If you own a home, you’ve probably accumulated a significant amount of home equity. You can use your equity as collateral to borrow cash for home renovation, buying other property, or meeting daily expenses in your retirement.

Home equity is the cash balance between the property’s market value and what you owe mortgage financiers. A wise decision on using home equity will help you meet significant financial obligations and live a stress-free life after your career.

Reverse Mortgage Calculator

Get the desired amount as a line of credit or a lump sum. Our reverse mortgage calculator utilizes three key variables - estimated home value, remaining loan amount, and age of the homeowner - to determine how much tax-free cash you can access.

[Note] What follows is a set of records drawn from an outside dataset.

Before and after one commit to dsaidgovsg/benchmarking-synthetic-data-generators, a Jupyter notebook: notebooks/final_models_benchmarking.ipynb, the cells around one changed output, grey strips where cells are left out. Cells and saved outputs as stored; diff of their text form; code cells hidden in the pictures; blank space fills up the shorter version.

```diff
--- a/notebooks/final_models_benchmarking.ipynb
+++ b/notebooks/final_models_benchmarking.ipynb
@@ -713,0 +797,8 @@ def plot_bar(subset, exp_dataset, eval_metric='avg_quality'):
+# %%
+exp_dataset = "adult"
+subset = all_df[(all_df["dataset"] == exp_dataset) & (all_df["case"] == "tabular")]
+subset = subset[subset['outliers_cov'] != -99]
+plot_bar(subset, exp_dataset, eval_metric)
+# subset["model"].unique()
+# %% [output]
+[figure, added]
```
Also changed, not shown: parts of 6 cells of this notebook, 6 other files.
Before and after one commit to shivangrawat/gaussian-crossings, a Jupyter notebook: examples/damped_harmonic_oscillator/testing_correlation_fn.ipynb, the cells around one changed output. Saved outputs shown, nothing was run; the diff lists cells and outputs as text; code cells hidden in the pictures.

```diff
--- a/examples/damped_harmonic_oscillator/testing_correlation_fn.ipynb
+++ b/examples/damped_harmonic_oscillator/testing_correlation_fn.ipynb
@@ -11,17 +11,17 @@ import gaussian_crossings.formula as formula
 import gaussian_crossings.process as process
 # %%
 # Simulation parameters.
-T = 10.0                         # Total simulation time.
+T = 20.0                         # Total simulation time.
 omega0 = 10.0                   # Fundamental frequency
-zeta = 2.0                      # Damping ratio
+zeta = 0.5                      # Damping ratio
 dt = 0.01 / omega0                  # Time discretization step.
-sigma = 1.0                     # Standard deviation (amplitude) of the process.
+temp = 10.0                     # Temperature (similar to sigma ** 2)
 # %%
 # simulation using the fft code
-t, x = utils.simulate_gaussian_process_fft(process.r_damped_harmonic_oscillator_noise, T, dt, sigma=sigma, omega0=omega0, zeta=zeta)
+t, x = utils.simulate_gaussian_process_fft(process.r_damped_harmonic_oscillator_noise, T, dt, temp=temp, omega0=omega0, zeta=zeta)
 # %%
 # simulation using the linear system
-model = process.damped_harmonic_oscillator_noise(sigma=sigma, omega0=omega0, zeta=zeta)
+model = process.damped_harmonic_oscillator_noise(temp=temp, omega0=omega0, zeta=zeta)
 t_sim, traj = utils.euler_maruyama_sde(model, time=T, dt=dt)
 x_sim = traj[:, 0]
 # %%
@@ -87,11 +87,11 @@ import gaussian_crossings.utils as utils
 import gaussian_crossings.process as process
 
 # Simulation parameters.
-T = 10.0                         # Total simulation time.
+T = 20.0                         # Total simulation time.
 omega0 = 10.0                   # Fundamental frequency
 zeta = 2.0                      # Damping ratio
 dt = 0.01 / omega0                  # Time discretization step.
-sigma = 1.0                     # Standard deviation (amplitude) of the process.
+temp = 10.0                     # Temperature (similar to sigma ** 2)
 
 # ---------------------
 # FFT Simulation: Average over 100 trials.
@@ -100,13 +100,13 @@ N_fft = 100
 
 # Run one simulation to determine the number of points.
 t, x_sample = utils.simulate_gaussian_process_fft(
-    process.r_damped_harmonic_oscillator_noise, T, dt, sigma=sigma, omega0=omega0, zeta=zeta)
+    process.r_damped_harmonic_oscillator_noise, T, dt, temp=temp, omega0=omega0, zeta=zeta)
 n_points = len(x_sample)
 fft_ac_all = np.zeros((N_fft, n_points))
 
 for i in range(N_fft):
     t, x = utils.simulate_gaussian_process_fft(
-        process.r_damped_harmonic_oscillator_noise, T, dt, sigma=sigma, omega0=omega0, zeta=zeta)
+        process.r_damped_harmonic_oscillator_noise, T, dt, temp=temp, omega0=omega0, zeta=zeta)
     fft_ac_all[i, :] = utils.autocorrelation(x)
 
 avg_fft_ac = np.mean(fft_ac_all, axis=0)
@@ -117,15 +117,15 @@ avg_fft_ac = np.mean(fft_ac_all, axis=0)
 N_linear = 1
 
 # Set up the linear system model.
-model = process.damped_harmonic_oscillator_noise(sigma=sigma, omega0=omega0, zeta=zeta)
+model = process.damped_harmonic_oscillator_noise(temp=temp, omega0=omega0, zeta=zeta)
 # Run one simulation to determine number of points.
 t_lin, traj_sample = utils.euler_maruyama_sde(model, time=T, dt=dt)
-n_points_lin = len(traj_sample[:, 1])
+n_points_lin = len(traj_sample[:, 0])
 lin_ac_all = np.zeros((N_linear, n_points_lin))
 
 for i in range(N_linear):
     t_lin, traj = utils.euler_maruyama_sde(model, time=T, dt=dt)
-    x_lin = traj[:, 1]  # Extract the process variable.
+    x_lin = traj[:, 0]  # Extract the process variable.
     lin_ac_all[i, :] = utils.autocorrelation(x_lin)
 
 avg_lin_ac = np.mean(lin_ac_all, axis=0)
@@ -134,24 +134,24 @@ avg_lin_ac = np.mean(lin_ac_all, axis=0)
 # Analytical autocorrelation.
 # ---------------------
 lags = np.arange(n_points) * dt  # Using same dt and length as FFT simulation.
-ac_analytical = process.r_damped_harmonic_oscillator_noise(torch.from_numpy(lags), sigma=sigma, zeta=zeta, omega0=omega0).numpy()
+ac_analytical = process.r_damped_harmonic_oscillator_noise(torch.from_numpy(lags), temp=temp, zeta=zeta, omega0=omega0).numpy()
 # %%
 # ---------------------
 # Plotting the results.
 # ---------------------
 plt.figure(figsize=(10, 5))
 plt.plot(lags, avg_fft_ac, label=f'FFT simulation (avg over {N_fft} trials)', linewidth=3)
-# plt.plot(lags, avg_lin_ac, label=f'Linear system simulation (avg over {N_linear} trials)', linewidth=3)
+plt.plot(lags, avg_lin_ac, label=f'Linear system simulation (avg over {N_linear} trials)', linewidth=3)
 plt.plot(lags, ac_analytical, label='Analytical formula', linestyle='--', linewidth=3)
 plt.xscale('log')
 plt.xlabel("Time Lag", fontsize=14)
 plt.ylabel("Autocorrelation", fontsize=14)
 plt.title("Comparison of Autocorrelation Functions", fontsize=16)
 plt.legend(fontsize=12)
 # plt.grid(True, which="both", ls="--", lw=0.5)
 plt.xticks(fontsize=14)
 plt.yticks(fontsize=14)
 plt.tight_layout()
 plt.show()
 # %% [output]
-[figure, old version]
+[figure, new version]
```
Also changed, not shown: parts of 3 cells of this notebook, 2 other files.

By inputting these variables into the calculator, you can get an estimate of the potential funds that may be available to you through a reverse mortgage.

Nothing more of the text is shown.